NBA legend Carmelo Anthony is a little older and wiser than when he embarked on his VII(N) The Seventh Estate wine project four years ago. His just-debuted inaugural release, the 2017 Oath of Fidelity Châteauneuf-du-Pape, made in collaboration with third-generation Rhône Valley winemaker Stéphane Usseglio, has evolved as well.
“When I spent time at Usseglio in 2018, we walked the vineyards, tasted barrel samples and made this incredible blend, but we wanted to take a step back and think about how we could bring something very different and creative to the wine industry,” Anthony told me via video chat from the basketball gym at the New York headquarters of the National Basketball Players Association, where the 10-time NBA All-Star and had just wrapped a workout.
“It was important for me to find the right way to bring my community along—and to take my time to learn about this business and this region,” he said. Then, the pandemic hit, causing more delays and difficulties getting the wine to market, so the launch of VII(N) The Seventh Estate’s flagship bottling was pushed back.
It turns out, the passage of time has served his wine well. I’ve just finished tasting through hundreds of Châteauneufs for my upcoming tasting report on France’s Rhône Valley—almost all of them from the 2020 vintage. Tasting Anthony’s late-release 2017 Oath of Fidelity was a welcome change.
Out of the gate, Oath of Fidelity would have been all about a concentrated stream of black cherries and velvety concentration. But now, at age 5, the wine has taken a decidedly savory turn, layering on wet earth, sage and bay leaf. There’s still plenty of fruit and a vibrant, white pepper–laced freshness, but it shows more nuance and complexity, as the wine has settled into itself. It’s a reminder of how well Châteauneuf can age, and a testament to the rewards of patience.
“It’s fascinating to see the evolution of the blend since we started,” Anthony said. “Every time I taste it, I taste something different.”
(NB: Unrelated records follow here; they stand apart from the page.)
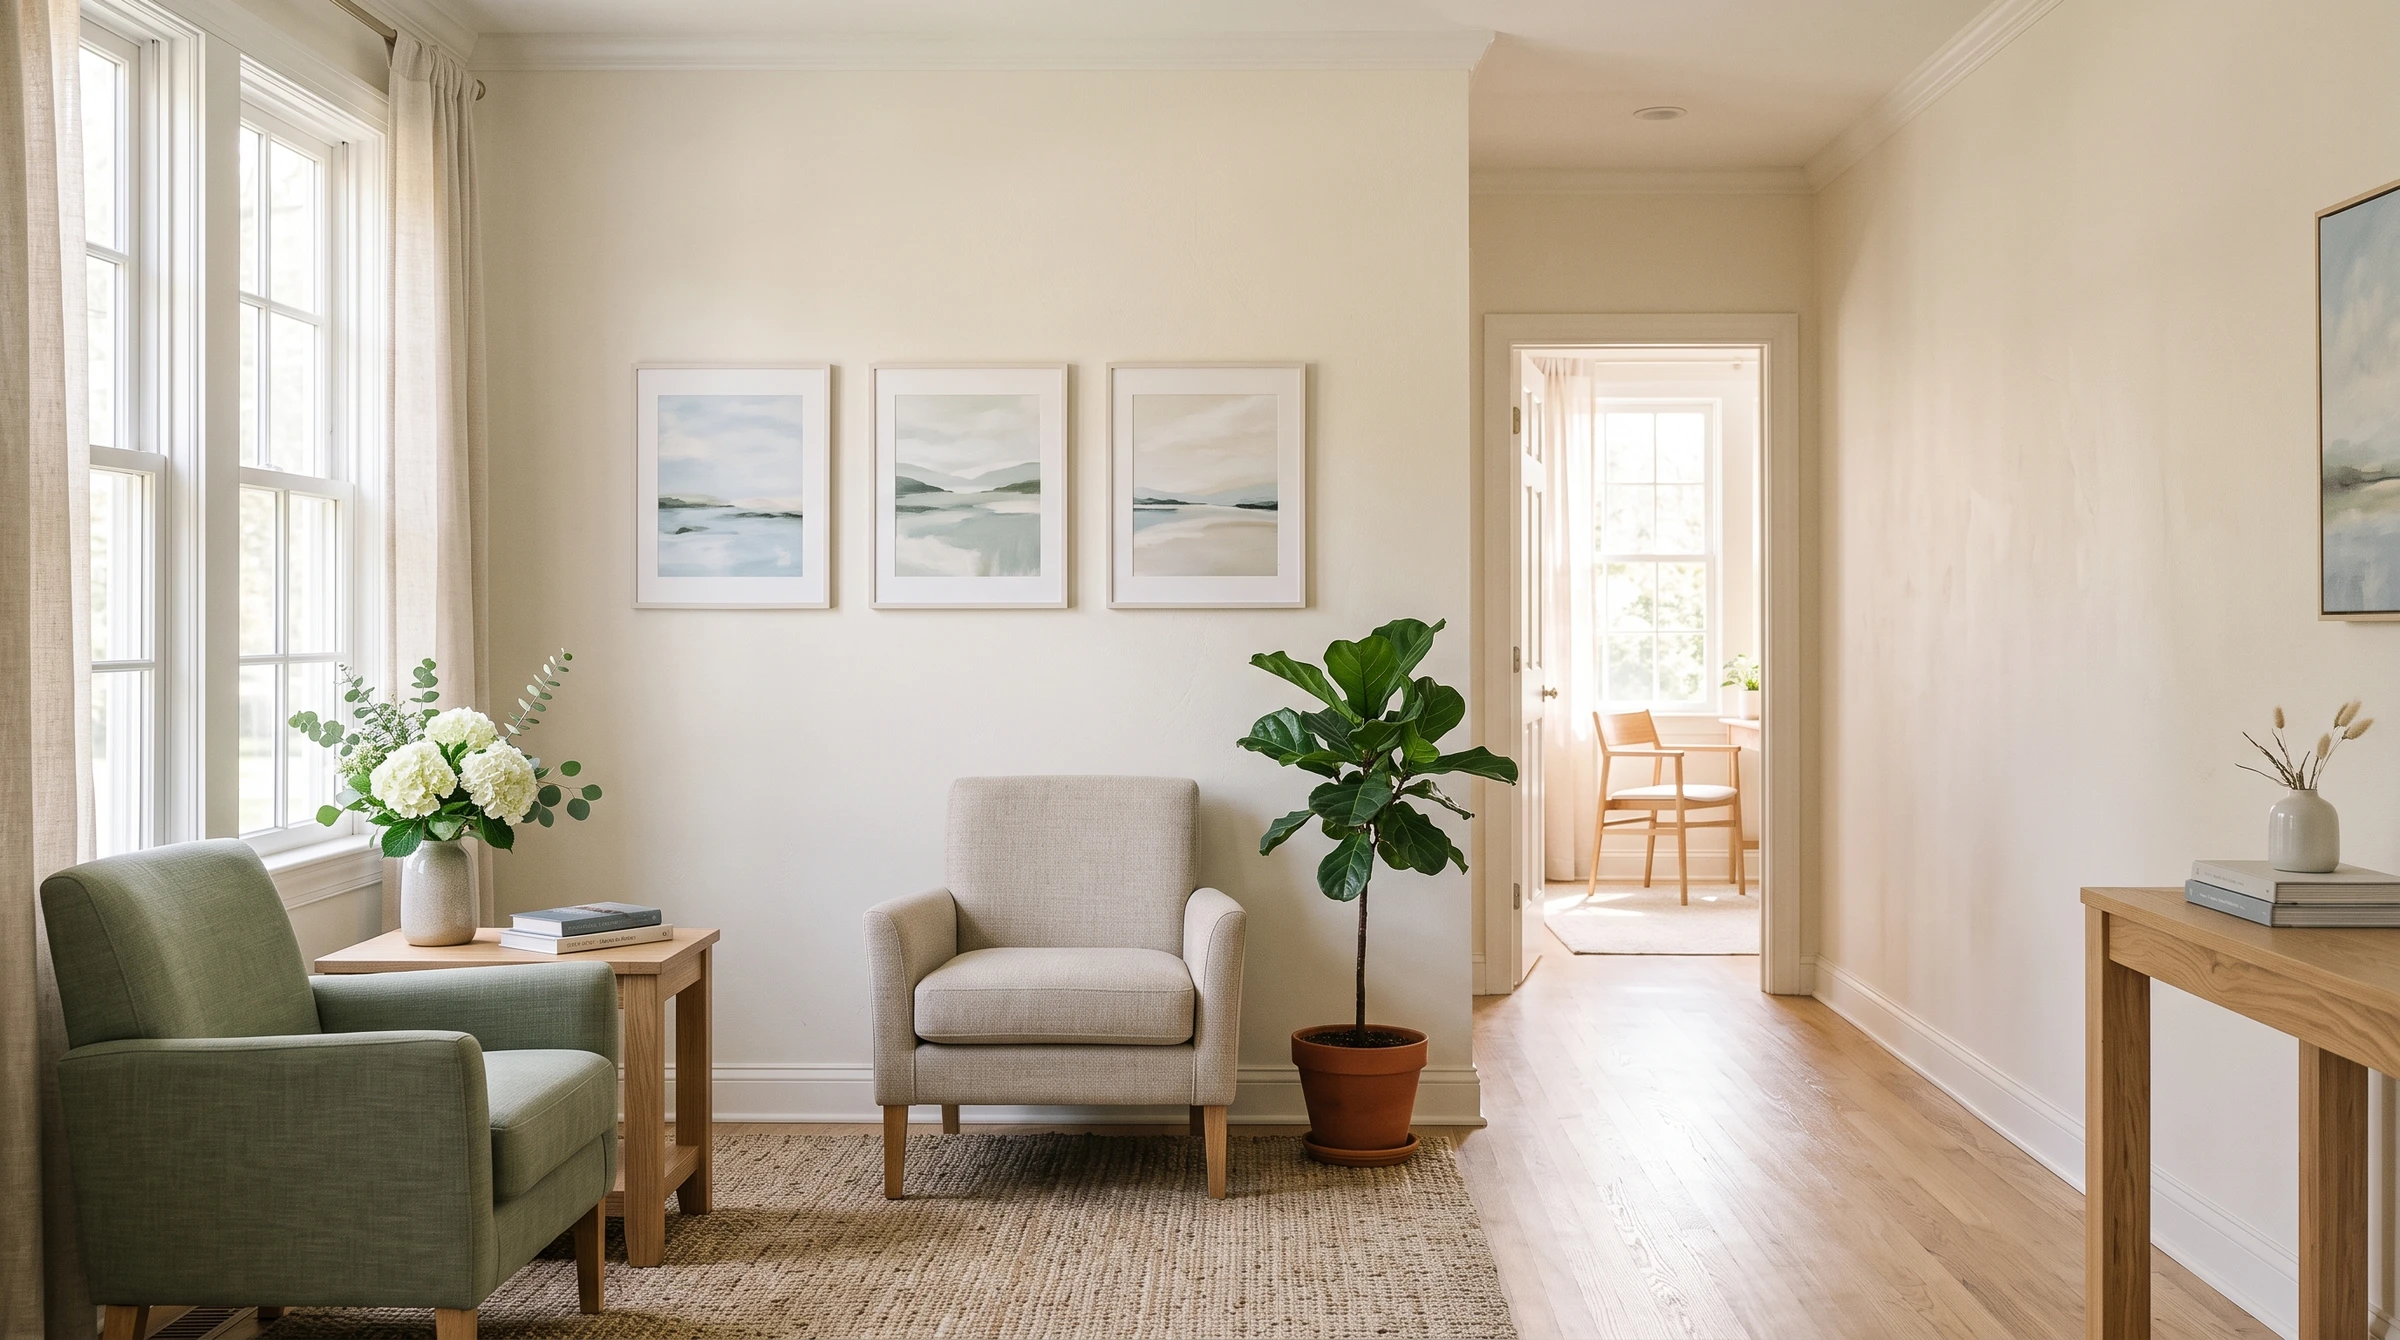
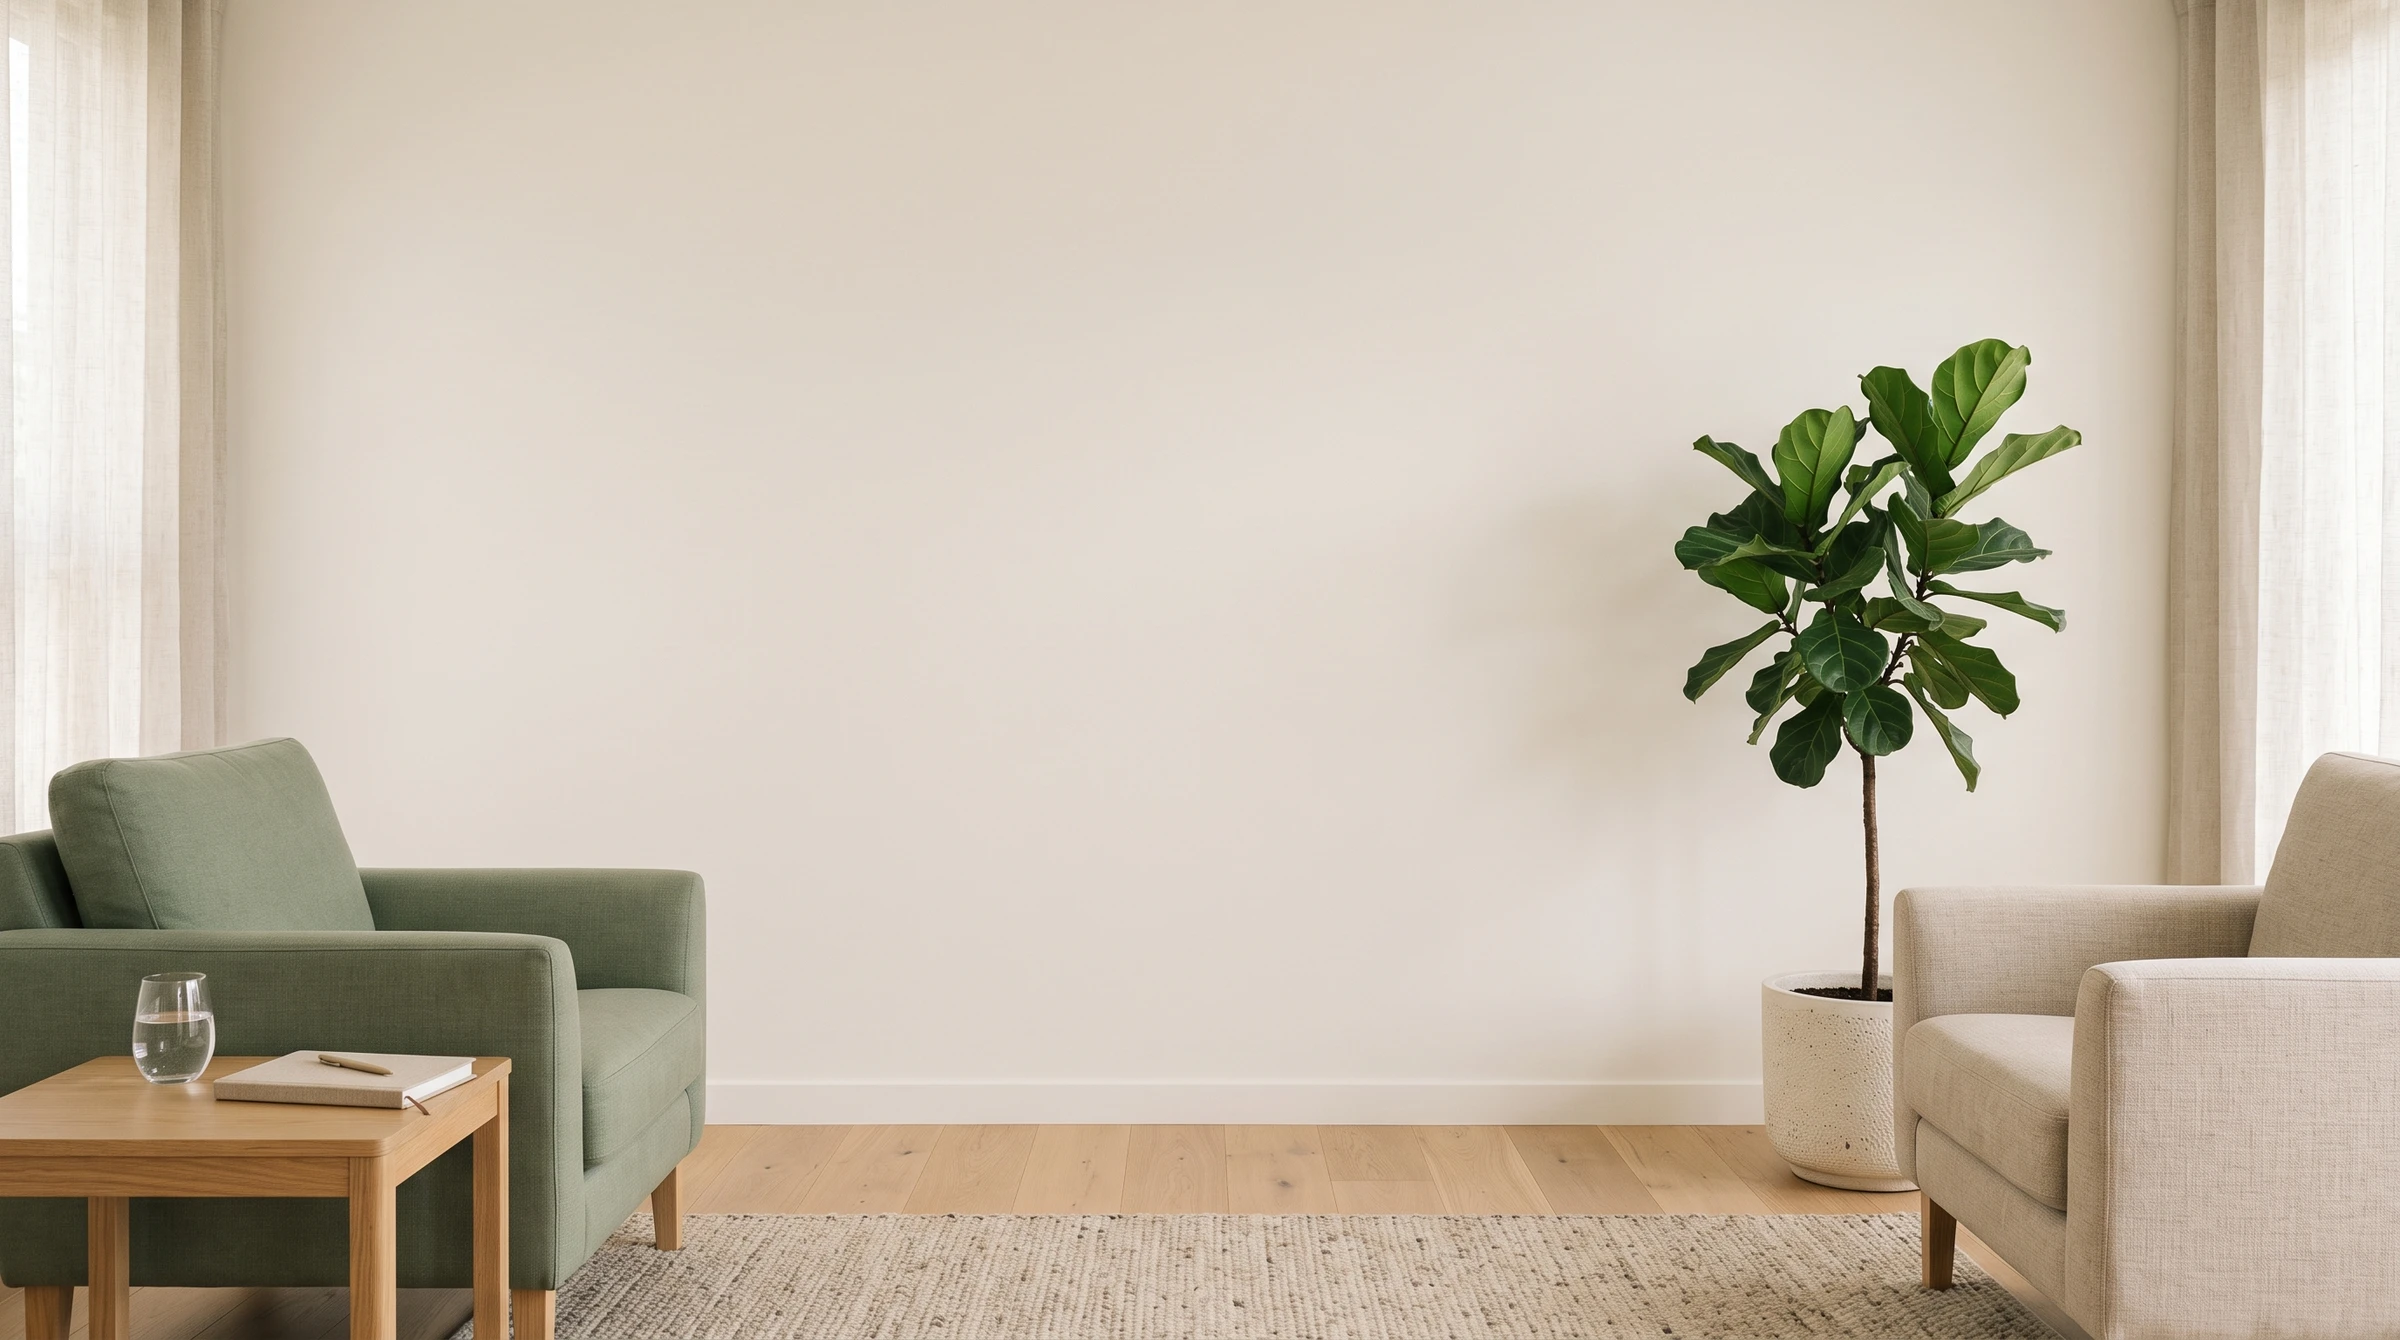
feat(providers): new hero frames, with the centre of each left clear
Replaces both provider hero masters. Converted to webp at 2400px wide, encoder
quality 90, at the same paths: funmilayo 263 KB (was 286), anastasia 307 KB
(was 456). The source JPEGs are not committed.

Both new frames are shot for this job — the furniture is at the edges and the
middle of each is an unbroken wall, which is where the centred headline sits.
Alts updated to the rooms actually in shot.

THE EDGE PROBLEM IS SOLVED IN THE ASSET, which is where it had to be solved.
Measuring the strongest vertical luminance gradient in each frame and mapping it
through the cover geometry:

  funmilayo   strongest edge 0.222 at source x 7.3%
                @1440 box x 105   @1024 box x 75   @390 box x -181   all CLEAR
  anastasia   strongest edge 0.220 at source x 93.8%
                @1440 box x 1351  @1024 box x 961  @390 box x 581    all CLEAR

against headline spans of 421-1019, 247-777 and 16-374. The old frames put a
0.381 edge at source x 50.2% and a 0.315 edge at x 63% — both directly under the
headline at every width.

REPORTED RATHER THAN GLOSSED: weaker edges do still cross the headline —
funmilayo 0.111 at x 70.2% and 0.110 at x 30%, anastasia 0.092 at x 29% at 1024
only. They are a third the magnitude of what they replace and are soft tonal
turns rather than architecture, but they are not zero.

AA re-checked on the new frames, glyph core pixels, four widths:

          anastasia h1 / intro     funmilayo h1 / intro
  1440       4.06 / 6.86              4.85 / 6.70
[…]

diff --git a/app/providers/[slug]/page.tsx b/app/providers/[slug]/page.tsx
@@ -58,15 +58,28 @@ export async function generateMetadata({ params }: { params: Promise<{ slug: str
  * NEITHER FRAME CONTAINS A PERSON, so the alts describe the rooms and claim
  * nothing about whose they are — the practice's in-person locations are still
  * unconfirmed under CLAUDE.md's care-modality rule.
+ *
+ * NO objectPosition HERE, AND X WOULD BE INERT IF THERE WERE. At the desktop
+ * widths this hero box is WIDER than the image's 1.79:1 aspect — 1440x540 is
+ * 2.67, 1024x540 is 1.90 — so object-cover scales by WIDTH, the full image
+ * width is always shown, and the horizontal overflow is 0px. With nothing to
+ * slide, the X component of objectPosition changes nothing at all there; it
+ * only bites below lg, where the box is taller than the image and cover scales
+ * by height instead (491px of overflow at 390).
+ *
+ * That is why a framing problem in the middle of one of these photographs
+ * cannot be cropped out in CSS at 1440 or 1024, and has to be fixed in the
+ * asset. It cost a pass to discover; it is written down so it does not cost
+ * another.
  */
 const HERO_IMAGE: Record<string, { src: string; alt: string }> = {
   'anastasia-ofoegbu': {
     src: '/images/providers/provider-anastasia-hero-2400.webp',
-    alt: 'An empty sitting room with two armchairs, a side table holding flowers and books, three framed landscape prints, and a doorway through to a dining table beyond.',
+    alt: 'An empty sitting room with a green armchair and a cream armchair at either side, a side table holding a glass of water and an open notebook, and a potted fig tree against a plain wall.',
   },
   'funmilayo-whitaker': {
     src: '/images/providers/provider-funmilayo-hero-2400.webp',
-    alt: 'An empty sitting room with two blue armchairs either side of a small round table, beside shelves of books and a trailing plant, with a curtained window behind.',
+    alt: 'An empty sitting room with a blue armchair at either side, a side table of white flowers on the left and a trailing plant on a cabinet on the right, against a plain wall between curtained windows.',
   },
 };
Patience and the art of listening are skills Anthony honed during the pandemic. To pass the time, he launched a wine-themed podcast, What’s in Your Glass?, where he shared wine and conversations with celebrities including Jamie Foxx, LL Cool J, Snoop Dogg and Marlon Wayans about music, wine, the world and social justice.
“I started the podcast as something to do during quarantine, but so much was happening in our world and in our country, so conversations naturally went to what was going on,” Anthony said. “We say conversations get better with the second glass and it’s true. Bringing people from different walks of life together for a discussion over wine really worked, and this is what we want to build on. The podcast was the beginning of that; really listening to people, not talking at them.”
Anthony refers to Oath of Fidelity as his “tentpole wine,” but says fans can expect to see an international slate of releases from VII(N) The Seventh Estate, which he founded with his business partner, Asani Swann. “My experience as a wine drinker is not staying in one lane, but drinking lots of different regions and styles,” Anthony explained. Each bottling will be a small-production release, like the 2017 Oath of Fidelity Châteauneuf-du-Pape ($95), of which only about 200 cases were made.
So why start with Châteauneuf? He knew very little about the Southern Rhône region when he began developing his passion for wine more than 15 years ago, he admits, but fell in love with the style. Usseglio and Pégaü were his Châteauneuf benchmark wines. “I want to create a CdP community; you already have your Burgundy and your Cabernet communities, but we don’t have that for CdP yet.”
Named in honor of François-Dominique Toussaint Louverture, the revolutionary military leader who led Haiti’s fight for freedom from French rule in the 18th century, Oath of Fidelity is the promise that Louverture asked his soldiers to make—to risk their lives in the fight for independence.
“We want to invite people into worlds where they are not seen as often, and show other possibilities for creating a business,” said Swann. “You don’t have to be a farmer to start a wine brand and be part of that community. We don’t have to change who we are, we just need to make more room at the table.” And what does Anthony recommend serving at that table? “Anything roasted or barbecued,” he said. “Roast chicken and vegetables [are] phenomenal with this wine.”